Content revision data
Content starts

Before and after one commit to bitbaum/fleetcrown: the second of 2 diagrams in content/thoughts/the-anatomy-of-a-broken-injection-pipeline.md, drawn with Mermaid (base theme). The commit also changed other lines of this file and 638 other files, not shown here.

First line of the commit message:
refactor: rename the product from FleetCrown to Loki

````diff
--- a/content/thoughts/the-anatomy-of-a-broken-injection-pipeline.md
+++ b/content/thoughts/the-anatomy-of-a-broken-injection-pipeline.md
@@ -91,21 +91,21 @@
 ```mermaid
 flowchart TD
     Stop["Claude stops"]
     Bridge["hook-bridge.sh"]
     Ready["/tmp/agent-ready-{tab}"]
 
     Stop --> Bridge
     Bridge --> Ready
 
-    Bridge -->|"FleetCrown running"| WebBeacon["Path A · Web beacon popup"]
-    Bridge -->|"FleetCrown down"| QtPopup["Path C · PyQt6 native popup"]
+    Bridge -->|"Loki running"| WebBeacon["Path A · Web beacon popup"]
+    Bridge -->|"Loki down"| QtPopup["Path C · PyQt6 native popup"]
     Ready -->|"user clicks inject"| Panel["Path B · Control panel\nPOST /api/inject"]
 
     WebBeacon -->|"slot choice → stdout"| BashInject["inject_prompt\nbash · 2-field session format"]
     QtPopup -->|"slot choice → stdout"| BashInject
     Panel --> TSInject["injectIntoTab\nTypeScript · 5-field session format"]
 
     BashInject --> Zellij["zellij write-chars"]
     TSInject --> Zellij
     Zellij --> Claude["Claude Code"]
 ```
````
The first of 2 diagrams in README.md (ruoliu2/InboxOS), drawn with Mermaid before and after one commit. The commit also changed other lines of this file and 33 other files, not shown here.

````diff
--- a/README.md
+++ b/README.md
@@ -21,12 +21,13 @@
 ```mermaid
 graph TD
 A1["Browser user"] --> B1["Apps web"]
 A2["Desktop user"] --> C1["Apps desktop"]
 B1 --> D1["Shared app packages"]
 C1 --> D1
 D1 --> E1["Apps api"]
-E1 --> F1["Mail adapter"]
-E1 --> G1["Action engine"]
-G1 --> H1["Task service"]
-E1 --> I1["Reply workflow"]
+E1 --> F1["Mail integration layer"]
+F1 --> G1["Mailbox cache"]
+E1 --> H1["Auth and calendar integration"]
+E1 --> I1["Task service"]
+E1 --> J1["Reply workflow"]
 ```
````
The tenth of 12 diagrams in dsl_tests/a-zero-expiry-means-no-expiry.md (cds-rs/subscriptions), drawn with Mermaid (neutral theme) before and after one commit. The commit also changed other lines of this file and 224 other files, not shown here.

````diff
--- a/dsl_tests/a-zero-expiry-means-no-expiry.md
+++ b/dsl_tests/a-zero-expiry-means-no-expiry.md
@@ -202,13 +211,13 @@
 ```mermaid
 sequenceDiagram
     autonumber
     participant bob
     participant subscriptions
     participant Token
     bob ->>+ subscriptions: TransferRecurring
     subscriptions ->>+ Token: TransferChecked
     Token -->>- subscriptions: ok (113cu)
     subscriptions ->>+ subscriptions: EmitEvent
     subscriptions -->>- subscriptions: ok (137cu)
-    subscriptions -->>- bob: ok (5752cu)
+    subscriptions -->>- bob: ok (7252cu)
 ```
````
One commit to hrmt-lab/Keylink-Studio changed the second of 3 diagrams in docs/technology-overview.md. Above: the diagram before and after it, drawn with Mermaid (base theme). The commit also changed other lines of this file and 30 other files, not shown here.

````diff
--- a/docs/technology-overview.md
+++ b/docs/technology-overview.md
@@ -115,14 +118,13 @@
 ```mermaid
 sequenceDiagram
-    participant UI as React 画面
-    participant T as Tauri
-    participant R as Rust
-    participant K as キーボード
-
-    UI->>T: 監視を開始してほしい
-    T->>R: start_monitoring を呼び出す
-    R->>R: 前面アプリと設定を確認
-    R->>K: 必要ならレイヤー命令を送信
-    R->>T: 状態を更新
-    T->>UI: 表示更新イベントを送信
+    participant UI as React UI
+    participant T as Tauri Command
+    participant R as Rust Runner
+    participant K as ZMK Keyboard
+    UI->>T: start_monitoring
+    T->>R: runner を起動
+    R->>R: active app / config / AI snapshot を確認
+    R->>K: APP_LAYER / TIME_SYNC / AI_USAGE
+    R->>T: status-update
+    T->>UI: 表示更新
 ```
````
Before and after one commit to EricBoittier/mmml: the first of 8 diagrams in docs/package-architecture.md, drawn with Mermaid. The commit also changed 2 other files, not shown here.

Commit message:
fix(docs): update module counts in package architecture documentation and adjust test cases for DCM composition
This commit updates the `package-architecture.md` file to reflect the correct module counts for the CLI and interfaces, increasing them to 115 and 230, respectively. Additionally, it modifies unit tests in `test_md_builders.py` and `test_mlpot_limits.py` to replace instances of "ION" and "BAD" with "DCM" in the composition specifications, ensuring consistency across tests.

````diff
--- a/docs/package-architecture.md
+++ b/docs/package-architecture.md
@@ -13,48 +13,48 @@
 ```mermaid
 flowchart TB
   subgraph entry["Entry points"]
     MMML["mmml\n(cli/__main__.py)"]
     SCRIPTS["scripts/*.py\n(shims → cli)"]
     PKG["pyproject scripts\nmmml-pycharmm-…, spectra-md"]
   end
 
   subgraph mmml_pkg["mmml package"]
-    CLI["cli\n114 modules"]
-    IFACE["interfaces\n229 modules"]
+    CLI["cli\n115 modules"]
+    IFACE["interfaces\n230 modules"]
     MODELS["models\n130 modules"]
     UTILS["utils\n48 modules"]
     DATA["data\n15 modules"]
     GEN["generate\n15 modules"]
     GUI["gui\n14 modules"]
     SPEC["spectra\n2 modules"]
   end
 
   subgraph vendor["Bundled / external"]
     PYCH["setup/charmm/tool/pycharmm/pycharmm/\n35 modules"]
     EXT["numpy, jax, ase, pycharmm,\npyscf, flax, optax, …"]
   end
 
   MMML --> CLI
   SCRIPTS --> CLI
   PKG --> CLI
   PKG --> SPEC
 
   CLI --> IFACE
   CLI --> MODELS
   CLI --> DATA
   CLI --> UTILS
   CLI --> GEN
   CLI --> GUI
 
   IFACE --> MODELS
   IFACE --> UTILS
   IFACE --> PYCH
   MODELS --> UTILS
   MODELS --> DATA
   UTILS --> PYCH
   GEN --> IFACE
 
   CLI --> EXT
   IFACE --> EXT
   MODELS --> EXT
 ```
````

Content ends

■ WHAT THE EXERCISE ASKS ■
Above are the entries; give them back verbatim.

■ ANSWER TO THIS PROBLEM ■
Before and after one commit to bitbaum/fleetcrown: the second of 2 diagrams in content/thoughts/the-anatomy-of-a-broken-injection-pipeline.md, drawn with Mermaid (base theme). The commit also changed other lines of this file and 638 other files, not shown here.

First line of the commit message:
refactor: rename the product from FleetCrown to Loki

````diff
--- a/content/thoughts/the-anatomy-of-a-broken-injection-pipeline.md
+++ b/content/thoughts/the-anatomy-of-a-broken-injection-pipeline.md
@@ -91,21 +91,21 @@
 ```mermaid
 flowchart TD
     Stop["Claude stops"]
     Bridge["hook-bridge.sh"]
     Ready["/tmp/agent-ready-{tab}"]
 
     Stop --> Bridge
     Bridge --> Ready
 
-    Bridge -->|"FleetCrown running"| WebBeacon["Path A · Web beacon popup"]
-    Bridge -->|"FleetCrown down"| QtPopup["Path C · PyQt6 native popup"]
+    Bridge -->|"Loki running"| WebBeacon["Path A · Web beacon popup"]
+    Bridge -->|"Loki down"| QtPopup["Path C · PyQt6 native popup"]
     Ready -->|"user clicks inject"| Panel["Path B · Control panel\nPOST /api/inject"]
 
     WebBeacon -->|"slot choice → stdout"| BashInject["inject_prompt\nbash · 2-field session format"]
     QtPopup -->|"slot choice → stdout"| BashInject
     Panel --> TSInject["injectIntoTab\nTypeScript · 5-field session format"]
 
     BashInject --> Zellij["zellij write-chars"]
     TSInject --> Zellij
     Zellij --> Claude["Claude Code"]
 ```
````
The first of 2 diagrams in README.md (ruoliu2/InboxOS), drawn with Mermaid before and after one commit. The commit also changed other lines of this file and 33 other files, not shown here.

````diff
--- a/README.md
+++ b/README.md
@@ -21,12 +21,13 @@
 ```mermaid
 graph TD
 A1["Browser user"] --> B1["Apps web"]
 A2["Desktop user"] --> C1["Apps desktop"]
 B1 --> D1["Shared app packages"]
 C1 --> D1
 D1 --> E1["Apps api"]
-E1 --> F1["Mail adapter"]
-E1 --> G1["Action engine"]
-G1 --> H1["Task service"]
-E1 --> I1["Reply workflow"]
+E1 --> F1["Mail integration layer"]
+F1 --> G1["Mailbox cache"]
+E1 --> H1["Auth and calendar integration"]
+E1 --> I1["Task service"]
+E1 --> J1["Reply workflow"]
 ```
````
The tenth of 12 diagrams in dsl_tests/a-zero-expiry-means-no-expiry.md (cds-rs/subscriptions), drawn with Mermaid (neutral theme) before and after one commit. The commit also changed other lines of this file and 224 other files, not shown here.

````diff
--- a/dsl_tests/a-zero-expiry-means-no-expiry.md
+++ b/dsl_tests/a-zero-expiry-means-no-expiry.md
@@ -202,13 +211,13 @@
 ```mermaid
 sequenceDiagram
     autonumber
     participant bob
     participant subscriptions
     participant Token
     bob ->>+ subscriptions: TransferRecurring
     subscriptions ->>+ Token: TransferChecked
     Token -->>- subscriptions: ok (113cu)
     subscriptions ->>+ subscriptions: EmitEvent
     subscriptions -->>- subscriptions: ok (137cu)
-    subscriptions -->>- bob: ok (5752cu)
+    subscriptions -->>- bob: ok (7252cu)
 ```
````
One commit to hrmt-lab/Keylink-Studio changed the second of 3 diagrams in docs/technology-overview.md. Above: the diagram before and after it, drawn with Mermaid (base theme). The commit also changed other lines of this file and 30 other files, not shown here.

````diff
--- a/docs/technology-overview.md
+++ b/docs/technology-overview.md
@@ -115,14 +118,13 @@
 ```mermaid
 sequenceDiagram
-    participant UI as React 画面
-    participant T as Tauri
-    participant R as Rust
-    participant K as キーボード
-
-    UI->>T: 監視を開始してほしい
-    T->>R: start_monitoring を呼び出す
-    R->>R: 前面アプリと設定を確認
-    R->>K: 必要ならレイヤー命令を送信
-    R->>T: 状態を更新
-    T->>UI: 表示更新イベントを送信
+    participant UI as React UI
+    participant T as Tauri Command
+    participant R as Rust Runner
+    participant K as ZMK Keyboard
+    UI->>T: start_monitoring
+    T->>R: runner を起動
+    R->>R: active app / config / AI snapshot を確認
+    R->>K: APP_LAYER / TIME_SYNC / AI_USAGE
+    R->>T: status-update
+    T->>UI: 表示更新
 ```
````
Before and after one commit to EricBoittier/mmml: the first of 8 diagrams in docs/package-architecture.md, drawn with Mermaid. The commit also changed 2 other files, not shown here.

Commit message:
fix(docs): update module counts in package architecture documentation and adjust test cases for DCM composition
This commit updates the `package-architecture.md` file to reflect the correct module counts for the CLI and interfaces, increasing them to 115 and 230, respectively. Additionally, it modifies unit tests in `test_md_builders.py` and `test_mlpot_limits.py` to replace instances of "ION" and "BAD" with "DCM" in the composition specifications, ensuring consistency across tests.

````diff
--- a/docs/package-architecture.md
+++ b/docs/package-architecture.md
@@ -13,48 +13,48 @@
 ```mermaid
 flowchart TB
   subgraph entry["Entry points"]
     MMML["mmml\n(cli/__main__.py)"]
     SCRIPTS["scripts/*.py\n(shims → cli)"]
     PKG["pyproject scripts\nmmml-pycharmm-…, spectra-md"]
   end
 
   subgraph mmml_pkg["mmml package"]
-    CLI["cli\n114 modules"]
-    IFACE["interfaces\n229 modules"]
+    CLI["cli\n115 modules"]
+    IFACE["interfaces\n230 modules"]
     MODELS["models\n130 modules"]
     UTILS["utils\n48 modules"]
     DATA["data\n15 modules"]
     GEN["generate\n15 modules"]
     GUI["gui\n14 modules"]
     SPEC["spectra\n2 modules"]
   end
 
   subgraph vendor["Bundled / external"]
     PYCH["setup/charmm/tool/pycharmm/pycharmm/\n35 modules"]
     EXT["numpy, jax, ase, pycharmm,\npyscf, flax, optax, …"]
   end
 
   MMML --> CLI
   SCRIPTS --> CLI
   PKG --> CLI
   PKG --> SPEC
 
   CLI --> IFACE
   CLI --> MODELS
   CLI --> DATA
   CLI --> UTILS
   CLI --> GEN
   CLI --> GUI
 
   IFACE --> MODELS
   IFACE --> UTILS
   IFACE --> PYCH
   MODELS --> UTILS
   MODELS --> DATA
   UTILS --> PYCH
   GEN --> IFACE
 
   CLI --> EXT
   IFACE --> EXT
   MODELS --> EXT
 ```
````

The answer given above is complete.